Fron Martin Wolf in the FT this morning:
Is a global economic recession likely? If so, what might trigger it? Willem Buiter, Citi’s chief economist and the Financial Times’ erstwhile Maverecon blogger, answers these questions: “Yes” and “China”. His case is plausible. This does not mean we must expect a recession. But people should see such a scenario as plausible.
I err towards likely. Or if you wish, at the probable end of plausibility.
And what I am quite sure of is that in that case the assumptions that George Osborne was forced to make to forecast a government surplus by 2020 look increasingly inappropriate.
He assumed a significant improvement in the UK balance of trade. Even with declining commodity prices I do not think that likely.
He forecast massive increases in business borrowing to fund investment at levels unknown in recent economic history.
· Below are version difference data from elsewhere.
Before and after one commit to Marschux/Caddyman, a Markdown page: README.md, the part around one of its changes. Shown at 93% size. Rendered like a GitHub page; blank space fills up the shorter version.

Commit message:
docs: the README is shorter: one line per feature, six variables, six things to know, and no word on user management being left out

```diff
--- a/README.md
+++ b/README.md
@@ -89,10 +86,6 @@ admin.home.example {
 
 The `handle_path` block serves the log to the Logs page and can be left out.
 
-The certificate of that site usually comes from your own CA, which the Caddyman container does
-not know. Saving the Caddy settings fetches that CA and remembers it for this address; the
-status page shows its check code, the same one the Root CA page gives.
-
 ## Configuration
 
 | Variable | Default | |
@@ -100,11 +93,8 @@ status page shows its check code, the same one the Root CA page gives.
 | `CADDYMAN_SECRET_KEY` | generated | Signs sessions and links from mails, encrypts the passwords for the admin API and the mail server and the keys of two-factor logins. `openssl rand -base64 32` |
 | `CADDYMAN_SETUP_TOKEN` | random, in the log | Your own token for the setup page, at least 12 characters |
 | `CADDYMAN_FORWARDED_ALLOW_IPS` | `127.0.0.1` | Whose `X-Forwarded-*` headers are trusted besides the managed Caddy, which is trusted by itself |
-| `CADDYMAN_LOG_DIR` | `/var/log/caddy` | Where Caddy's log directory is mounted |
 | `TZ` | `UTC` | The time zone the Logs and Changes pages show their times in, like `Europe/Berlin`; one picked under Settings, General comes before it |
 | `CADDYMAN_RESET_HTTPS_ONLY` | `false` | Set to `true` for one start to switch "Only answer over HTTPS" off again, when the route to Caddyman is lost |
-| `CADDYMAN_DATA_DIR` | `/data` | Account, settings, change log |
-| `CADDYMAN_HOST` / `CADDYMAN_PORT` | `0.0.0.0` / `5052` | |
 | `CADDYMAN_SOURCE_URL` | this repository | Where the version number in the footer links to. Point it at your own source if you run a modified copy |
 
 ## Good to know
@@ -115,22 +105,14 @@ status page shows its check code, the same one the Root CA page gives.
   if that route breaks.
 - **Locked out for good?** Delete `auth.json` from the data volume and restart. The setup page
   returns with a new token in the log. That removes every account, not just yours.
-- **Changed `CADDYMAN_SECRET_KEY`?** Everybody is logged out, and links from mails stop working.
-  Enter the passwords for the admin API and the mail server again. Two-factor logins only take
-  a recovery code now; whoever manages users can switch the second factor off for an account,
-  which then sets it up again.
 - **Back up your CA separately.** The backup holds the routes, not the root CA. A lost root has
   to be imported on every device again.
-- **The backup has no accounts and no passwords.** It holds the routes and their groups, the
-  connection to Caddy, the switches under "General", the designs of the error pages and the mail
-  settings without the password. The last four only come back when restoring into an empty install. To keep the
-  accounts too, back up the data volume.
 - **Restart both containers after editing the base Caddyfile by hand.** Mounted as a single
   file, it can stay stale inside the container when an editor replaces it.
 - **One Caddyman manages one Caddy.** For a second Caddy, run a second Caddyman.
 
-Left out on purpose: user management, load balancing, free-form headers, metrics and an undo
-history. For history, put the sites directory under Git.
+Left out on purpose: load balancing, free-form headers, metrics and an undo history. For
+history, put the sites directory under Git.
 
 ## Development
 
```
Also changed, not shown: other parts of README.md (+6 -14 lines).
With even a hint of recession on the horizon that is not going to happen.
And he believed that households are going on a massive consumer spending spree to max out their credit cards to a scale greater than that seen before 2008. Given the abolition of the social security safety net I foresee many fewer willing to take any such risk.
The reality for the UK is that we face a tough time.
The reality for George Osborne is that his plans already look like the most hopelessly wishful thinking. And this time the recession will be on his watch and will be made worse by his own failure to prepare.
People's Quantitative Easing is part of the preparation for times to come. George Osborne may come to regret not getting to it first.